Many of these activities involve substantial cross-agency collaboration, data sharing across agencies has been oriented to specific focus and analysis areas, and has focused on those agencies that are primary partners in the spectrum of projects. The State believes that an inclusive collaboration of agencies, focused data sharing and expertise available to the State in the Data Analytics community can leverage disparate data sources and data types from many departments and agencies to help focus the State’s understanding, responses and drive better outcomes for the State and the impacted individuals in the State’s criminal justice system.

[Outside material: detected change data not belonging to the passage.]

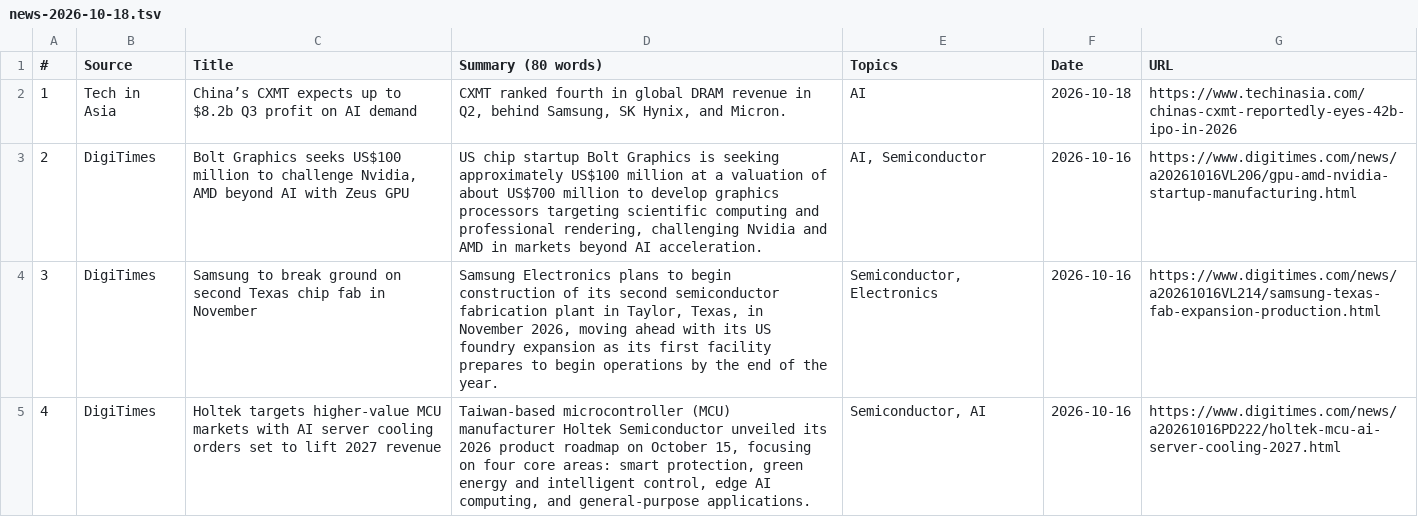
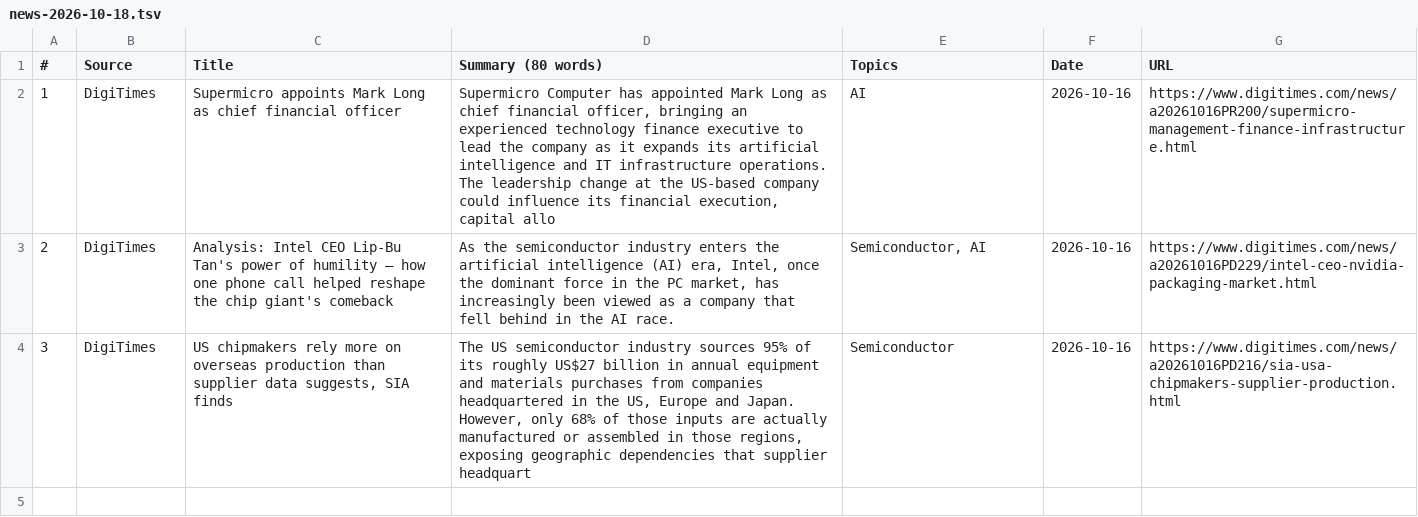
Before and after one commit to asiatechfeed/Asia-Tech-Feed, a TSV file: assets/data/news-2026-10-18.tsv, drawn as a sheet.

```diff
--- a/assets/data/news-2026-10-18.tsv
+++ b/assets/data/news-2026-10-18.tsv
@@ -1,5 +1,4 @@
 "#"	"Source"	"Title"	"Summary (80 words)"	"Topics"	"Date"	"URL"
-"1"	"Tech in Asia"	"China’s CXMT expects up to $8.2b Q3 profit on AI demand"	"CXMT ranked fourth in global DRAM revenue in Q2, behind Samsung, SK Hynix, and Micron."	"AI"	"2026-10-18"	"https://www.techinasia.com/chinas-cxmt-reportedly-eyes-42b-ipo-in-2026"
-"2"	"DigiTimes"	"Bolt Graphics seeks US$100 million to challenge Nvidia, AMD beyond AI with Zeus GPU"	"US chip startup Bolt Graphics is seeking approximately US$100 million at a valuation of about US$700 million to develop graphics processors targeting scientific computing and professional rendering, challenging Nvidia and AMD in markets beyond AI acceleration."	"AI, Semiconductor"	"2026-10-16"	"https://www.digitimes.com/news/a20261016VL206/gpu-amd-nvidia-startup-manufacturing.html"
-"3"	"DigiTimes"	"Samsung to break ground on second Texas chip fab in November"	"Samsung Electronics plans to begin construction of its second semiconductor fabrication plant in Taylor, Texas, in November 2026, moving ahead with its US foundry expansion as its first facility prepares to begin operations by the end of the year."	"Semiconductor, Electronics"	"2026-10-16"	"https://www.digitimes.com/news/a20261016VL214/samsung-texas-fab-expansion-production.html"
-"4"	"DigiTimes"	"Holtek targets higher-value MCU markets with AI server cooling orders set to lift 2027 revenue"	"Taiwan-based microcontroller (MCU) manufacturer Holtek Semiconductor unveiled its 2026 product roadmap on October 15, focusing on four core areas: smart protection, green energy and intelligent control, edge AI computing, and general-purpose applications."	"Semiconductor, AI"	"2026-10-16"	"https://www.digitimes.com/news/a20261016PD222/holtek-mcu-ai-server-cooling-2027.html"
+"1"	"DigiTimes"	"Supermicro appoints Mark Long as chief financial officer"	"Supermicro Computer has appointed Mark Long as chief financial officer, bringing an experienced technology finance executive to lead the company as it expands its artificial intelligence and IT infrastructure operations. The leadership change at the US-based company could influence its financial execution, capital allo"	"AI"	"2026-10-16"	"https://www.digitimes.com/news/a20261016PR200/supermicro-management-finance-infrastructure.html"
+"2"	"DigiTimes"	"Analysis: Intel CEO Lip-Bu Tan's power of humility — how one phone call helped reshape the chip giant's comeback"	"As the semiconductor industry enters the artificial intelligence (AI) era, Intel, once the dominant force in the PC market, has increasingly been viewed as a company that fell behind in the AI race."	"Semiconductor, AI"	"2026-10-16"	"https://www.digitimes.com/news/a20261016PD229/intel-ceo-nvidia-packaging-market.html"
+"3"	"DigiTimes"	"US chipmakers rely more on overseas production than supplier data suggests, SIA finds"	"The US semiconductor industry sources 95% of its roughly US$27 billion in annual equipment and materials purchases from companies headquartered in the US, Europe and Japan. However, only 68% of those inputs are actually manufactured or assembled in those regions, exposing geographic dependencies that supplier headquart"	"Semiconductor"	"2026-10-16"	"https://www.digitimes.com/news/a20261016PD216/sia-usa-chipmakers-supplier-production.html"
```
Also changed, not shown: 19 other files.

The State seeks to leverage to the greatest extent possible available State data, informed by program and policy expertise, and Contractor provided datasets, available in the Public Domain or proprietary to the Contractor, to drive the following Exploratory Project outcomes:
Near Term State Outcomes:
- Determine gaps in diagnosis, treatment, social supports, and care management for individuals with OUD that could present opportunities for state agencies to better support people with OUD;
- Identify opportunities for agencies to share information (as allowed by law) regarding individuals with OUD to better connect them to needed care and services along their care continuum;
- Identify effective strategies to better provide health care and enlist the support of other groups (e.g., work, school, family, etc.) and other social support methods (e.g., assistance, housing, transportation etc.) for people with OUD while modifying or eliminating unnecessary or ineffective programs or services.
Longer Term State Outcomes:
- Improved Efficacy of and Access to Opioid Use Disorder Treatment for those individuals with exposure to the Criminal Justice system including the current DRC population, those recently released from incarceration, and (using county jail based data) identifying profiles of those likely to enter the incarcerated population with characteristics that lend themselves to OUD;
- Identify indicators and precursors to the “first incarceration” that supports the prevention of first and repeated opioid use as well as identifying solutions for those individuals that (for whatever reason): do not seek treatment for OUD; or following treatment do not retain the elements required to help avoid relapse of OUD;
- Identify any differences between criminal justice and non-criminal justice populations to provide opportunities to examine this category of Medicaid spending, and to identify opportunities to improve care for people with OUDs in the criminal justice system (both during incarceration and in the community) as part the State’s approach to improving responses to people with OUDs.
- Reduced Criminal Justice Involvement for individuals with OUD;
- Reduced Overdose Rates for individuals with OUD.